Botswana is ranked as one of the best countries in terms of the number of condoms distributed per person per year in Coalition focus countries in sub-Saharan Africa between 2018 and 2019.
This claim is contained in the 2020 report of the Global HIV Prevention Coalition entitled “Implementation of the HIV Prevention 2020 Road Map”.
“Condom distribution was most extensive in Botswana and Lesotho (50–60 condoms were distributed per man (15– 64 years) and in Eswatini, Namibia and South Africa (30–40 condoms per man),” states part of the report.
The report applauds Botswana for managing to narrow the gap about the preventive benefits of condom use between 15–49-year age group.
“Knowledge about the preventive benefits of condom use tends to be higher among men than women (15–49 years), but Botswana, Cameroon, Eswatini, Lesotho, Malawi, Namibia, Nigeria, Uganda, Zambia and Zimbabwe have all narrowed that gap,” states the report.

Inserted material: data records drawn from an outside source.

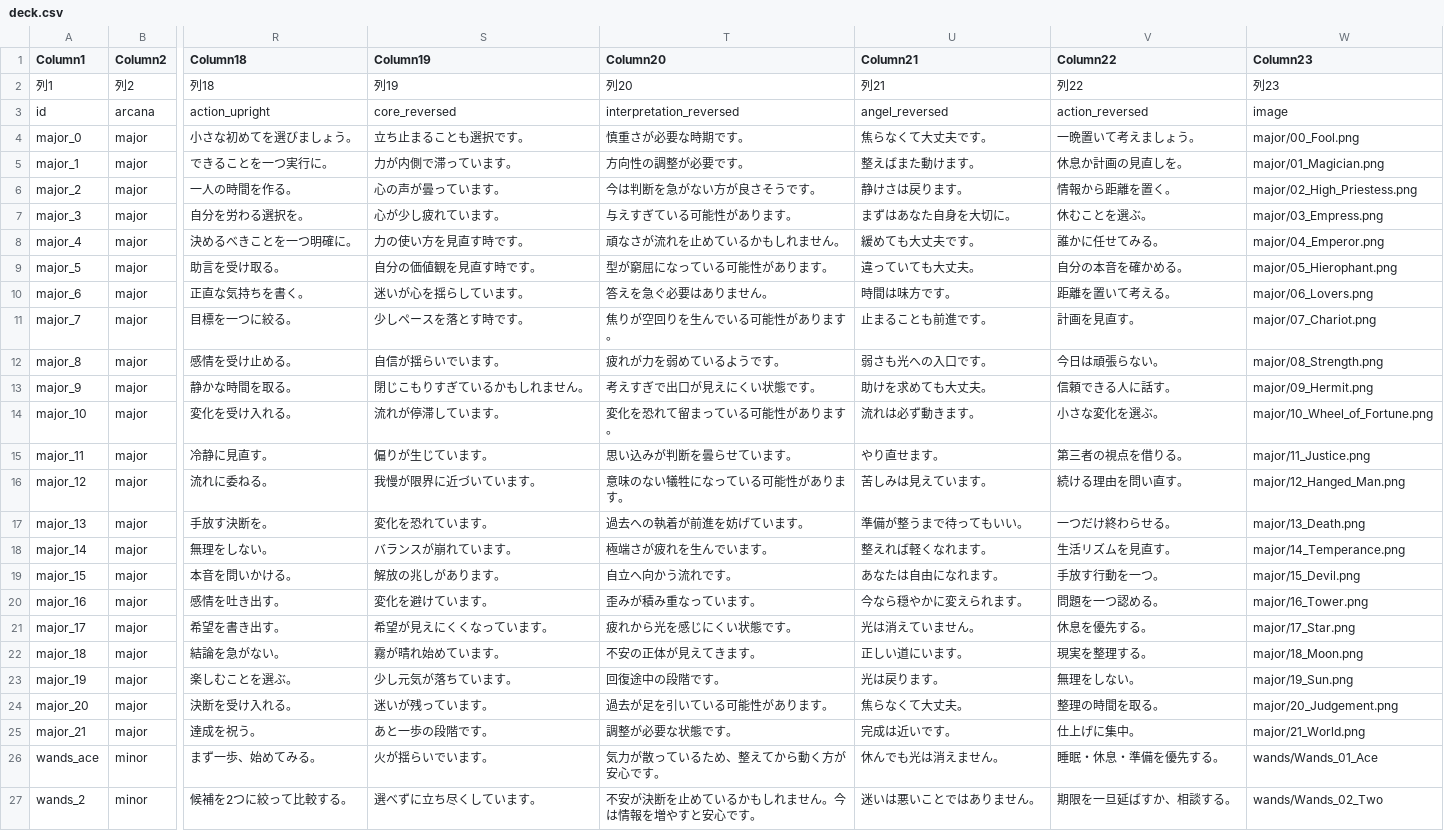
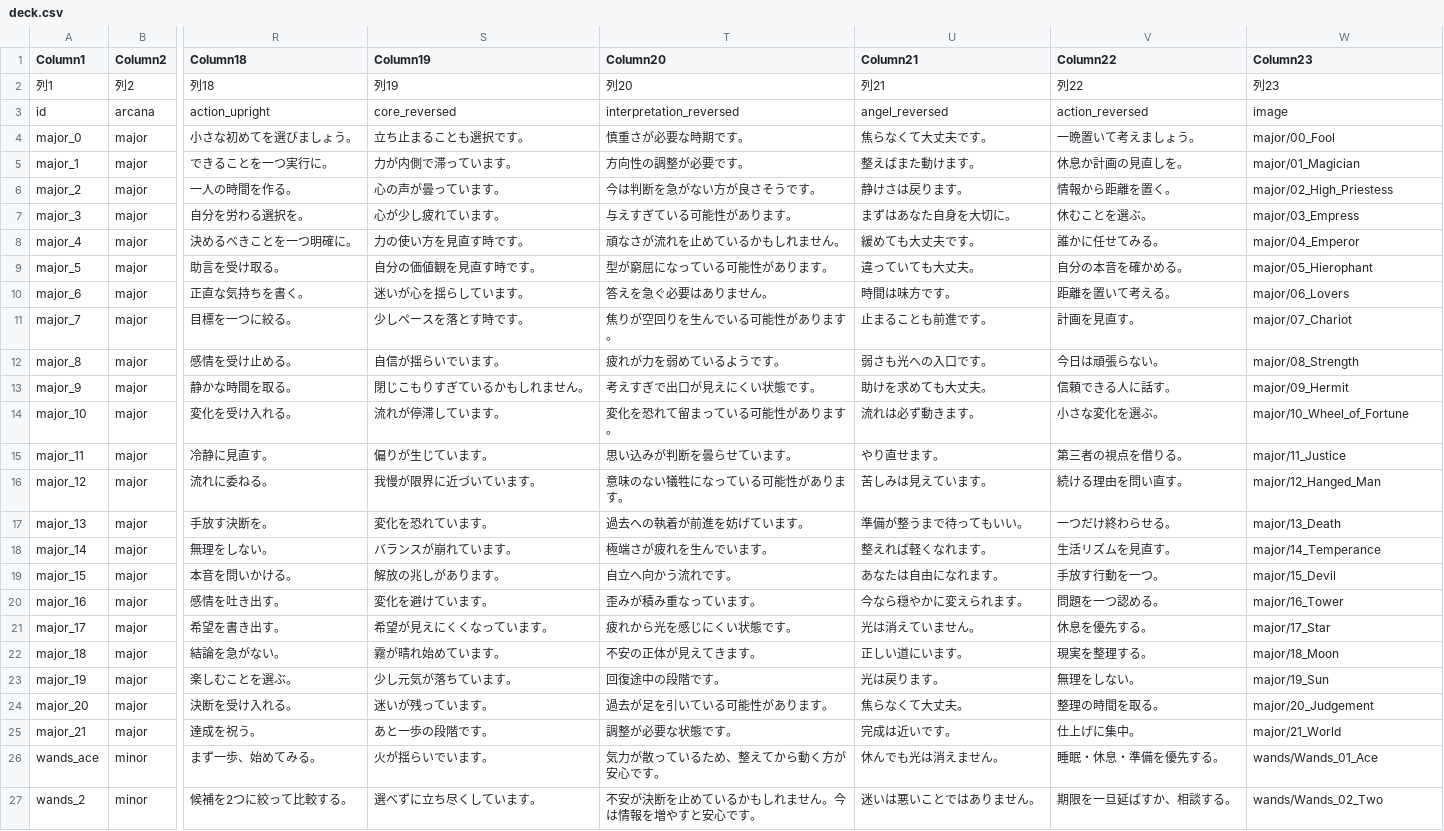
Before and after one commit to coollove0406noa/angelique-tarot-noa, a CSV file: public/data/deck.csv, drawn as a sheet; only a part is shown, gaps mark what is left out; the diff names each change by its address in the sheet, - before the commit and + after, or states it on an @@ line.

Commit message:
Update deck.csv

```diff
--- a/public/data/deck.csv
+++ b/public/data/deck.csv
-W4 (Column23): major/00_Fool.png
+W4 (Column23): major/00_Fool
-W5 (Column23): major/01_Magician.png
+W5 (Column23): major/01_Magician
-W6 (Column23): major/02_High_Priestess.png
+W6 (Column23): major/02_High_Priestess
-W7 (Column23): major/03_Empress.png
+W7 (Column23): major/03_Empress
-W8 (Column23): major/04_Emperor.png
+W8 (Column23): major/04_Emperor
-W9 (Column23): major/05_Hierophant.png
+W9 (Column23): major/05_Hierophant
-W10 (Column23): major/06_Lovers.png
+W10 (Column23): major/06_Lovers
-W11 (Column23): major/07_Chariot.png
+W11 (Column23): major/07_Chariot
-W12 (Column23): major/08_Strength.png
+W12 (Column23): major/08_Strength
-W13 (Column23): major/09_Hermit.png
+W13 (Column23): major/09_Hermit
-W14 (Column23): major/10_Wheel_of_Fortune.png
+W14 (Column23): major/10_Wheel_of_Fortune
-W15 (Column23): major/11_Justice.png
+W15 (Column23): major/11_Justice
-W16 (Column23): major/12_Hanged_Man.png
+W16 (Column23): major/12_Hanged_Man
-W17 (Column23): major/13_Death.png
+W17 (Column23): major/13_Death
-W18 (Column23): major/14_Temperance.png
+W18 (Column23): major/14_Temperance
-W19 (Column23): major/15_Devil.png
+W19 (Column23): major/15_Devil
-W20 (Column23): major/16_Tower.png
+W20 (Column23): major/16_Tower
-W21 (Column23): major/17_Star.png
+W21 (Column23): major/17_Star
-W22 (Column23): major/18_Moon.png
+W22 (Column23): major/18_Moon
-W23 (Column23): major/19_Sun.png
+W23 (Column23): major/19_Sun
-W24 (Column23): major/20_Judgement.png
+W24 (Column23): major/20_Judgement
-W25 (Column23): major/21_World.png
+W25 (Column23): major/21_World
```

The report warns in clear cut terms that countries with weak condom programmes usually fail to make up for lost ground. The Global AIDS Monitoring data for 2019 indicates that 60% or less of women used condoms with non-regular partners in 15 of 19 focus countries. In Botswana, condom use with a non-regular partner between 15–49 years is 71% among women and 76% among men. This means Botswana missed its target of 90% for both genders, but did fairly well all the same.
“Only in Botswana did more than 70% of women use condoms in such sexual encounters. Self-reported condom use is consistently higher among men: it exceeded 75% in three countries (Botswana, Kenya and Zimbabwe) but was less than 60% in seven countries in 2019 (Angola, Cameroon, Côte d’Ivoire, Democratic Republic of the Congo, Ethiopia, Mozambique and the United Republic of Tanzania),” states the report.
The report also says “condom use at last paid sex is low” among sex workers adding that “coverage of HIV prevention programmes for sex workers is very low.” Moreover “condom use at last anal sex is moderate” among gay men and other men who have sex with men (MSM). The report also says “coverage of HIV prevention programmes for gay men and other men who have sex with men is very low.”
Overall, the report says, “condom distribution in the 19 focus countries in sub-Saharan Africa decreased from about 2.9 billion condoms in 2018 to about 2.5 billion condoms in 2019.” The report further says condom programmes in sub-Saharan Africa rely heavily on external funding and are vulnerable to shifts in donor priorities.